2726 x 3206 pixels
23.1 x 27.2 cm ⏐ 9.1 x 10.7 in (300dpi)
DENNIS KUNKEL MICROSCOPY / SCIENCE PHOTO LIBRARY DENNIS KUNKEL MICROSCOPY / SCIENCE PHOTO LIBRARY
Coloured scanning electron micrograph (SEM) of Pepper weevil (Anthonomus eugenii). Note the wing emerging from the elytra. The pepper weevil is the most important insect pest of pepper in the southern United States. Pepper weevil populations persist only where food plants are available throughout the year thus limiting their range. The female lays eggs singly beneath the surface of the blossom buds or young tender pods. Larvae hatch and are aggressive, with only a single larva surviving within a bud. The pupa is brittle and found within the blossom or fruit. The pupa resembles the adult in form, however the wings are not fully developed. A complete generation requires only 20 to 30 days. Pepper weevil larvae develop only on plants in the family Solanaceae. An important form of damage is destruction of blossom buds and immature pods. Both adult and larval feeding cause bud drop. Magnification: x7 when shortest axis printed at 25.

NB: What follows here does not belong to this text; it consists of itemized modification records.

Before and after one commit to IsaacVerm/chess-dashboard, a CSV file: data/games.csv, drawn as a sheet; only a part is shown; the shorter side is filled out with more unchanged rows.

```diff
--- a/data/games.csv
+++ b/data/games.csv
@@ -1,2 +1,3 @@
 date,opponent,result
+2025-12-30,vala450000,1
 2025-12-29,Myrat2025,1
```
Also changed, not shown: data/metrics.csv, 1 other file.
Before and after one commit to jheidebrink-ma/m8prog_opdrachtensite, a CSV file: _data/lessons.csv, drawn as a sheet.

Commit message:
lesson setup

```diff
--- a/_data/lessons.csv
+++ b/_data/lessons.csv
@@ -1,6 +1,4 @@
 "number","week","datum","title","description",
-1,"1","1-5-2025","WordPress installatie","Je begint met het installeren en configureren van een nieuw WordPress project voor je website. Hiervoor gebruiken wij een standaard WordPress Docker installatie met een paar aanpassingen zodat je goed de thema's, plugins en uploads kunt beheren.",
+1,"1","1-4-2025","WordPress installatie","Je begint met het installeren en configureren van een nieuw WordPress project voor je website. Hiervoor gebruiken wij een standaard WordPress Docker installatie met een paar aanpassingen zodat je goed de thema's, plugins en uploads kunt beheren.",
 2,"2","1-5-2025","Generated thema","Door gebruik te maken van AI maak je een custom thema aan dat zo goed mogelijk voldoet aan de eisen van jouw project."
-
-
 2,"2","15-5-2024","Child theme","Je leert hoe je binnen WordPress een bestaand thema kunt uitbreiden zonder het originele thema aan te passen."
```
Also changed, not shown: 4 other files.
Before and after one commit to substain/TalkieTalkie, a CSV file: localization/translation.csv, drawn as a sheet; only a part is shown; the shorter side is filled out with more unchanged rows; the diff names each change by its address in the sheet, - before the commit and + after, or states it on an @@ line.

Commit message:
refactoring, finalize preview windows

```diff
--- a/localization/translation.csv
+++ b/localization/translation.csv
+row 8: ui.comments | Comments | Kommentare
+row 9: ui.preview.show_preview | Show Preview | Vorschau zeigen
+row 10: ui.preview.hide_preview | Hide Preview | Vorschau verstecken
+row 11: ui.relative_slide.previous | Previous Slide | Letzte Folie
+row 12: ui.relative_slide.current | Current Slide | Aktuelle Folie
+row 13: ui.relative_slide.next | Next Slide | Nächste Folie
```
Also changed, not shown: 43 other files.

Model release not required. Property release not required.